Mason Busch demonstrates the second-semester slump that is often experienced. “The second semester hits me like a tornado,” Busch said. “I get distracted more easily than I do during the first semester, especially since there are just a few months of school left.”

Reid Holdman, Opinion Writer

Given the events of the past couple of months, it would be an understatement to say that life is different. We’re all hunkered down in our homes as we wait for the coronavirus saga to come to a conclusion. 

A stay-at-home order has been put in place, which essentially keeps people from meeting in large groups.

Let’s be honest here: teenagers don’t generally spend a lot of time sitting at home and doing nothing. Most like to go out with friends and spend time at favorite hangouts. The stay-at-home order, of course, curbs this. Thus a major lifestyle change has been put in effect for Nixa’s students. Prom, spring sports, and senior celebrations are now all out of the question.

Sophomore Matthew Mays, a student previously in band and track, says that seniors are the most affected out of the high school’s students.

“I know seniors who have been particularly affected by this,” Mays said. “They still get to go to prom and graduation eventually, but there are a lot of other things they were going to do too. Not only senior trips, but the seniors were looking forward to seeing people—their friends in classes and the halls for the last time in their lives. Now that’s been stripped away from them in the blink of an eye.”

The stay-at-home order extends beyond mere cancellations for events, though; it also impacts how time at home is spent.

Sophomore Mya Bartels, who is objectively the most extroverted person this side of the Mississippi, has had to make changes to her social life as well as her academic life.

“The stay-at-home order has affected me personally because I’m an extrovert, and not being able to see people and talk to anyone besides my family has been really hard,” Bartels said.

On the other hand, some people, like sophomore Corban Fouse, are a little less socially frustrated by the stay-at-home order.

“I don’t really care, honestly,” Fouse said. “It’s just gaming season, man.”

While everybody is impacted by the current orders, isolation looks different for everyone. For instance, Mays tends to spend a good deal of time outside.

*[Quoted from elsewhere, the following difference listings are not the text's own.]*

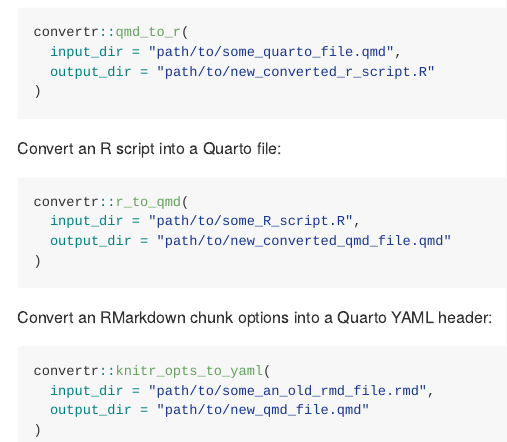
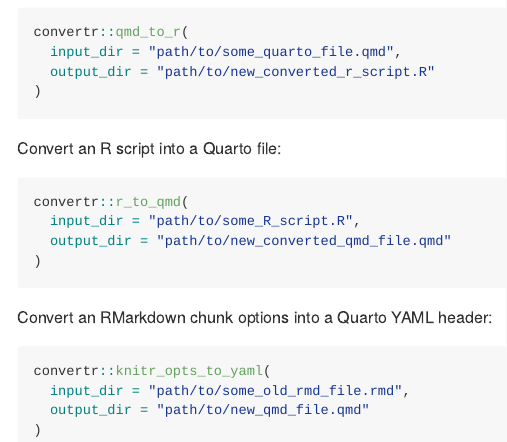
Before and after one commit to martinasladek/convertr, an R Markdown document (README.Rmd): the page in a window 1100 px wide, from 1100 px down. The pictures show the output file README.md that the author committed with the source, drawn offline in the style of GitHub.

Commit message:
Update readme

````diff
--- a/README.Rmd
+++ b/README.Rmd
@@ -72,7 +72,7 @@ Convert an RMarkdown chunk options into a Quarto YAML header:
 
 ```{r  eval = FALSE}
 convertr::knitr_opts_to_yaml(
-  input_dir = "path/to/some_an_old_rmd_file.rmd",
+  input_dir = "path/to/some_old_rmd_file.rmd",
   output_dir = "path/to/new_qmd_file.qmd"
 )
 ```
````
Also changed, not shown: README.md.
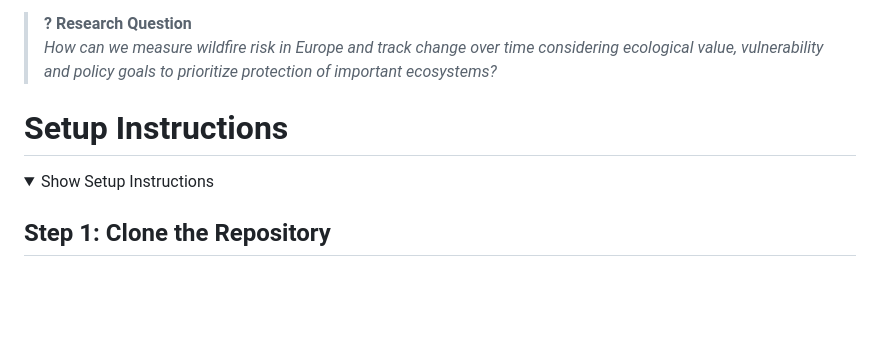
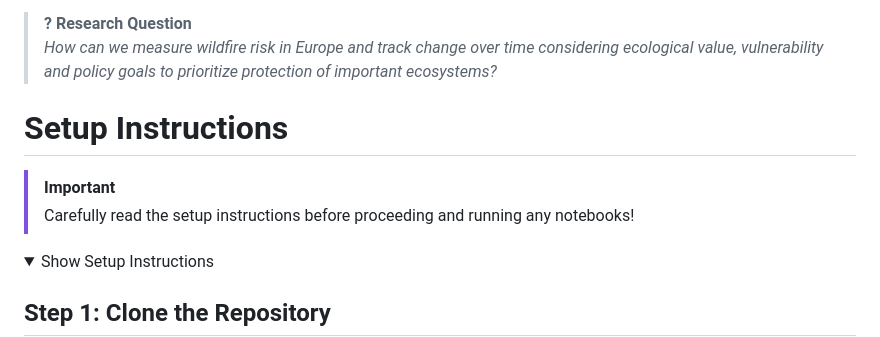
Before and after one commit to mlengenfelder/GEO888, a Markdown page: README.md, the part around the change. Drawn GitHub-style; folded sections open; blank space fills up the shorter version.

```diff
--- a/README.md
+++ b/README.md
@@ -7,8 +7,10 @@ This project has the goal of creating an Environmental Indicator. The Final Indi
 <em>How can we measure wildfire risk in Europe and track change over time considering ecological value, vulnerability and policy goals to prioritize protection of important ecosystems?</em>
 </blockquote>
 
+# Setup Instructions
 
-# Setup Instructions
+> [!IMPORTANT]
+> Carefully read the setup instructions before proceeding and running any notebooks!
 
 <details>
 
```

“I’ll take my dog for a walk, maybe shoot the bow… things like that,” Mays said. “I’ll play the guitar now and then as well. Anything beats playing Monopoly for the eight thousandth time.”

Others, like Fouse, prefer to stay inside and utilize isolation for much-needed video game time. 

“I’m pretty sure I’ve beaten every Mario Kart’= world record at this point,” Fouse said. “I’m not sure whether to be proud or ashamed, honestly.”

All in all, no matter what you do or how you spend your time, make the best of this “new normal” and spend this free time doing things you enjoy. Through it all, just keep in mind that, while this is our current normal, life will soon return to its former state. We’ll all get back out there with our friends eventually.